----- Dataset entries

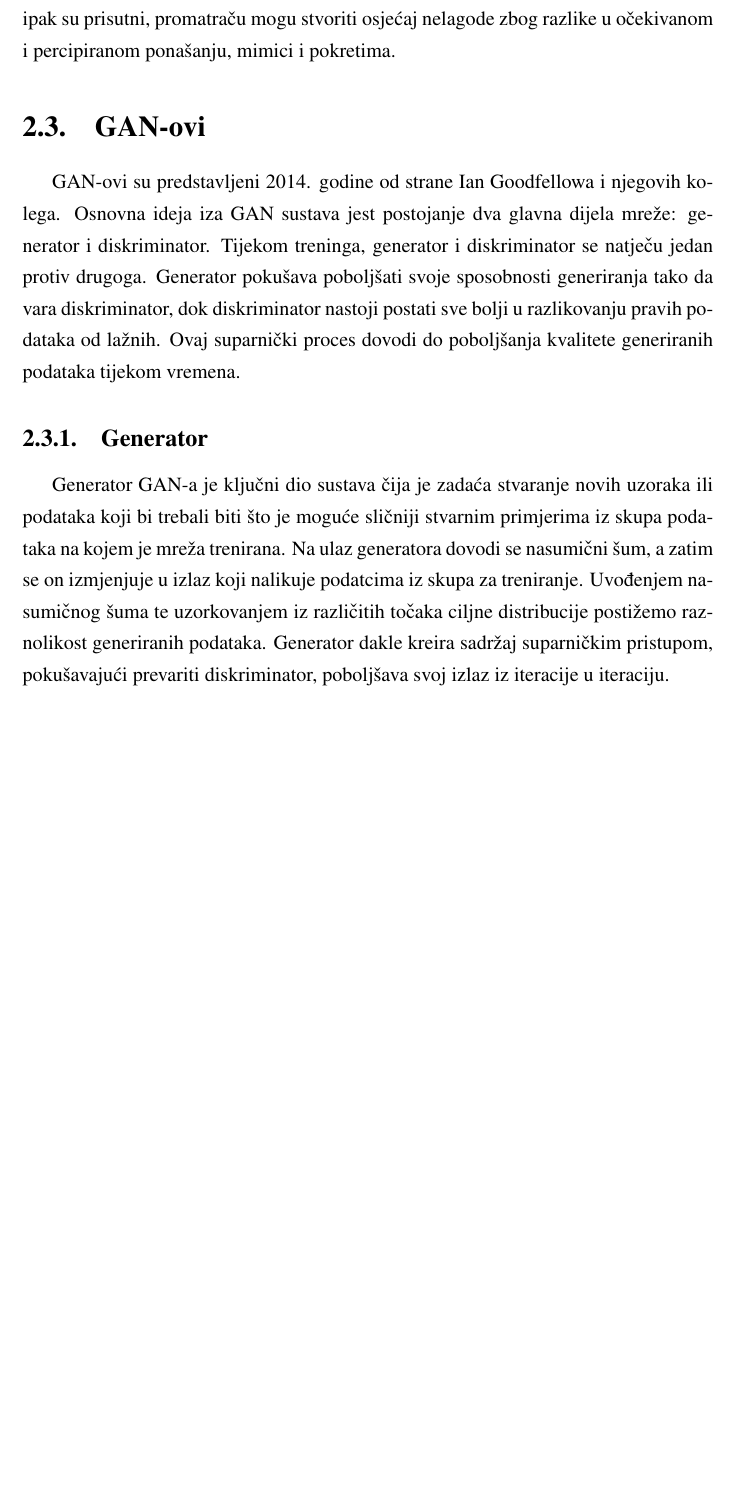
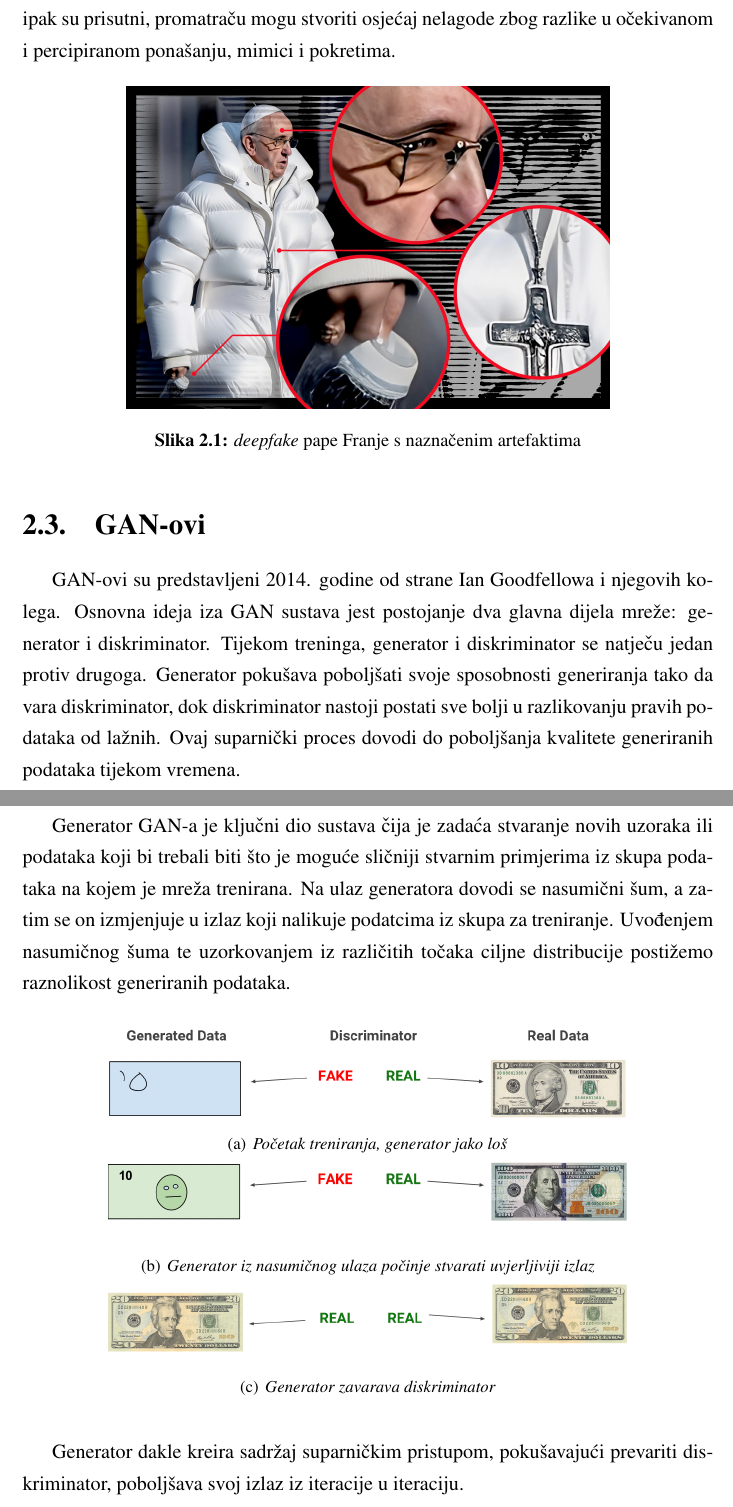
Before and after one commit to matijapavlovic8/deepfake-detection, a LaTeX thesis (seminarski_rad.tex): part of page 7 of 14 before the commit and two parts of pages 7 and 8 of 15 after it, the two joined at a grey line, cut so that both start at the same text, the shorter picture padded with empty space. Compiled offline with pdfLaTeX.

Commit message:
Added text and pictures

```diff
--- a/seminarski_rad.tex
+++ b/seminarski_rad.tex
@@ -109,3 +108,9 @@ Ove metode, bilo da se temelje na GAN-ovima ili drugim naprednim arhitekturama d
 Artefakti su anomalije i nepravilnosti koje se pojavljuju u uvjerljivom krivotvorenom sadržaju. Najčešće se manifestiraju kao nepravilnosti u osvjetljenju i sjenama, nedostatak ili pogrešni detalji na području usta, ruku i očiju, razmazivanja rubova, promjena teksture površina(često na licima).
 U nekim slučajevima dolazi i do razlike u boji očiju. Sve ove pojave pomažu pri otkrivanju uvjerljivih krivotvorenog sadržaja, golim okom ili pak nekom drugom metodom detekcije. Ukoliko razmatramo uvjerljivo krivotvorene videouratke česte su i inkonzistencije u pokretima, ne poklapanja zvučnih i vizualnih elemenata itd.
 Ukoliko artefakti nisu uočljivi na prvi pogled, a ipak su prisutni, promatraču mogu stvoriti osjećaj nelagode zbog razlike u očekivanom i percipiranom ponašanju, mimici i pokretima.
+\begin{figure}[H]
+   \centering
+   \includegraphics[width=0.7\linewidth]{slike/papa.png}
+   \caption{\textit{deepfake} pape Franje s naznačenim artefaktima}
+   \label{fig:report}
+\end{figure}
@@ -117,6 +126,15 @@ Tijekom treninga, generator i diskriminator se natječu jedan protiv drugoga. Ge
+   \label{fig:report}
+\end{figure}
+%https://developers.google.com/machine-learning/gan/gan_structure
 \subsection{Generator}
 Generator GAN-a je ključni dio sustava čija je zadaća stvaranje novih uzoraka ili podataka koji bi trebali biti što je moguće sličniji stvarnim primjerima iz skupa podataka na kojem je mreža trenirana.
 Na ulaz generatora dovodi se nasumični šum, a zatim se on izmjenjuje u izlaz koji nalikuje podatcima iz skupa za treniranje. Uvođenjem nasumičnog šuma te uzorkovanjem iz različitih točaka ciljne distribucije postižemo raznolikost generiranih podataka.
+\begin{figure}[H]
+   \centering
+   \subfigure[\textit{Početak treniranja, generator jako loš}]{\includegraphics[width=0.75\linewidth]{slike/gan_stage1.png}}
+   \subfigure[\textit{Generator iz nasumičnog ulaza počinje stvarati uvjerljiviji izlaz}]{\includegraphics[width=0.75\linewidth]{slike/gan_stage2.png}}
+   \subfigure[\textit{Generator zavarava diskriminator}]{\includegraphics[width=0.75\linewidth]{slike/gan_stage3.png}}
+\end{figure}
 Generator dakle kreira sadržaj suparničkim pristupom, pokušavajući prevariti diskriminator, poboljšava svoj izlaz iz iteracije u iteraciju.
 
 \subsection{Diskriminator}
```
Also changed, not shown: slike/gan.png (added), slike/gan_stage1.png (added), slike/gan_stage2.png (added), slike/gan_stage3.png (added), slike/papa.png (added), seminarski_rad.tex (10 more changed lines), 2 other files.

----------

▸ Brief:
Could you copy every line in the records that holds "subsection"?

▸ Task output:
 \subsection{Generator}
 \subsection{Diskriminator}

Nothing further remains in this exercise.